Although noting the 1% year-to-year increase in cattle outside feedlots Jan. 1, analysts with USDA’s Economic Research Service (ERS) analysts explain, “With continued large supplies of cattle in feedlots and a slower expected pace of placements in early 2019, feeder steer prices in first-half 2019 were little changed, but prices in second-half 2019 were raised as calf supplies are expected to be tighter.”
In the latest Livestock, Dairy and Poultry Outlook (LDPO), USDA bumped up its expectation for feeder steer prices to $141-$149, with a midpoint price of $145 per cwt.
Fed prices soften
Negotiated cash fed cattle prices were mainly $1 lower at $127 per cwt. in the Southern Plains and Northern Plains through Friday afternoon. Dressed trade in the western Corn Belt was steady at $204-$205.
Except for 57 cents lower in spot Apr, Live Cattle futures closed an average of 68 cents higher week to week on Friday. Part of the support came from the latest winter storm and continued pressure on feedlot performance.
The average dressed steer carcass weight for the week ending Mach. 2 was 9 pounds less than a year earlier at 874 pounds, according to USDA’s Actual Slaughter Under Federal Inspection report. Dressed heifer carcass weights were 15 pounds lighter at 813 pounds.

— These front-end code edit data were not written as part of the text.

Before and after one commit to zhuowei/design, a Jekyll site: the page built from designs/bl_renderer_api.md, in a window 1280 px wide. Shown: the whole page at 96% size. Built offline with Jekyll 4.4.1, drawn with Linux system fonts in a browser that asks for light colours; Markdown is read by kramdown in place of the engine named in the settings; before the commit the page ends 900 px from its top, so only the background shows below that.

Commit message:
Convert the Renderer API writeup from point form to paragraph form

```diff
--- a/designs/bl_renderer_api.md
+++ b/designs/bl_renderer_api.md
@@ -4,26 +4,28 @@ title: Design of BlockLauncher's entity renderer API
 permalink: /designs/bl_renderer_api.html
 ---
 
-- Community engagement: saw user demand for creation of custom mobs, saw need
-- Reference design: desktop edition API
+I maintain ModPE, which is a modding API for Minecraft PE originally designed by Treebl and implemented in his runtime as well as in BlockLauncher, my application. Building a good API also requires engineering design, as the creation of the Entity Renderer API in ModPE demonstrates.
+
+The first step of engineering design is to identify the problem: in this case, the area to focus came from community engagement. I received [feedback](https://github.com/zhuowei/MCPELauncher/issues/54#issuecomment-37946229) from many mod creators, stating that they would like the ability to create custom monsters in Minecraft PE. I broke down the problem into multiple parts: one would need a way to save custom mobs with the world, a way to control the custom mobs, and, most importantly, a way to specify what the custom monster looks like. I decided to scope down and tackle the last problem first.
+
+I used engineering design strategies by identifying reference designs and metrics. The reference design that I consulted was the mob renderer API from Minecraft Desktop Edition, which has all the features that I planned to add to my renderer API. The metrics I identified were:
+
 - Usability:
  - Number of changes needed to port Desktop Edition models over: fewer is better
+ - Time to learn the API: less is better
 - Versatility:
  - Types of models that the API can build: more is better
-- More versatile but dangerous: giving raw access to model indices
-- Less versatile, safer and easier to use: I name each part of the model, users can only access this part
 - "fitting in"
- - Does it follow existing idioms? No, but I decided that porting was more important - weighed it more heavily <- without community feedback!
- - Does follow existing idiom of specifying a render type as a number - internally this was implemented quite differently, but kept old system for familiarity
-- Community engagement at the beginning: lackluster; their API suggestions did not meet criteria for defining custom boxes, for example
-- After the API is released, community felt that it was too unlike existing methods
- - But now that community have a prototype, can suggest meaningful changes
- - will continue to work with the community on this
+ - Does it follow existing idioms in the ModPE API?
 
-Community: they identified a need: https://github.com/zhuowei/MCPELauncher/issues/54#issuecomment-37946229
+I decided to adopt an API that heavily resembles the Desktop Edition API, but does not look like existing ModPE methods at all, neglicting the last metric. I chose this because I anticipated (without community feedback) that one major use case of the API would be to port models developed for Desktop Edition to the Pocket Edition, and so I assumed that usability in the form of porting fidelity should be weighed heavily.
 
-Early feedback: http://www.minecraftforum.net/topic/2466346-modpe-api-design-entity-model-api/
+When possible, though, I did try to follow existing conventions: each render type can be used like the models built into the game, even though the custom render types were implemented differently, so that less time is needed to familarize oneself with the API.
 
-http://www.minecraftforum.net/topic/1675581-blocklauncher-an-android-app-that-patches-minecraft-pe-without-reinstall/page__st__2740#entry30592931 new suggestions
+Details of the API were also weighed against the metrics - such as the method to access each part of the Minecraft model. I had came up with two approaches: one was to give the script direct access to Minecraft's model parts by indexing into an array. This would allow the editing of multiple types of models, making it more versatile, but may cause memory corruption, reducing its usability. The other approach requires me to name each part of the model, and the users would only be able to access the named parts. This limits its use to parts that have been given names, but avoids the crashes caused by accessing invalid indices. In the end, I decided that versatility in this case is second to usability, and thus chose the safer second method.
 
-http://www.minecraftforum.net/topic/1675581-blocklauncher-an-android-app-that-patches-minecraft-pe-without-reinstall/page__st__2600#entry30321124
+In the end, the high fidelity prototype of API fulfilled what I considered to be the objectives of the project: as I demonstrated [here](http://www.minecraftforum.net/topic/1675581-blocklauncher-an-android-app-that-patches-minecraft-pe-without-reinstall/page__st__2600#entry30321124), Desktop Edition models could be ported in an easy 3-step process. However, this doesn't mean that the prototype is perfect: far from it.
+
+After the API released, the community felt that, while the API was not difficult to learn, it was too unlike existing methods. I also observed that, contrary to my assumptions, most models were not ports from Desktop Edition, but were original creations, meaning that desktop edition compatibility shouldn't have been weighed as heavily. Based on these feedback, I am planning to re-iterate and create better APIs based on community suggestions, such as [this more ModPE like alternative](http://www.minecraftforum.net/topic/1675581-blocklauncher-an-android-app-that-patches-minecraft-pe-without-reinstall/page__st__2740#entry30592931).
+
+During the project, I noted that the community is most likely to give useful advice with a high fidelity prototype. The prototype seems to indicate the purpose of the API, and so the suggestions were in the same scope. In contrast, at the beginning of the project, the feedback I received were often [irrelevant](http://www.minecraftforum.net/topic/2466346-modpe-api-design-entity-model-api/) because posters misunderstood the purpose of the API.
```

However, the biggest boost to Live Cattle likely stemmed from a massive rally in Lean Hog futures, which moved an average of $7.01 higher through the front six contracts from Monday through Friday. Apparently, traders are becoming more convinced that African Swine Fever in China will ultimately lead to a significant increase in U.S. pork exports, either directly or to fill supply gaps left by other global exporters.
Bottom line, cattle futures prices at the end of the week, coupled with record or near record-large open interest, should give market bears plenty to think about.
Griffith believes fed cattle prices can still make a run at $130.
“The number of fed cattle marketed in 2019 is anticipated to be lower than in 2018 as feedlots continue to slow the pace of marketings,” say ERS analysts, in the LDPO. “Since the February Outlook report, fed cattle prices have continued their seasonal trend upward; prices typically peak in the spring. This reflects a period when fewer fed cattle are slaughtered, carcass weights are lighter, and demand picks up in anticipation of the grilling season. The current pace of slaughter, combined with lower carcass weights, could help support higher boxed-beef prices.”
Based on current price data, expected lower marketings and lighter carcass weights this year, those analysts note the fed steer price forecast for this year was raised to $116-$123 per cwt.
Potential remains for beef value
Choice wholesale beef value was 86¢higher week to week on Friday at $226.99 per cwt. Select was $1.44 lower at $217.34.
“One could assume that beef consumption in the Northeast portion of the United States has been negatively impacted by the snow and rain the past several weeks,” Griffith says. “If that is a true statement, then the beef cutout has failed to experience its full potential this winter.
“Additionally, it could mean there will be pent up beef demand in the most densely populated portion of the country, which could lead to strong positive price movement once consumers are able to make their way to restaurants and meat counters. If such a run is made on the beef market, it may coincide with traditionally strong spring demand, which could result in a skyrocketing market,” Griffith says.
“It may be more probable to see a jump in prices once consumers are able to navigate from their homes, and then a slower and steadier increase for the spring market.”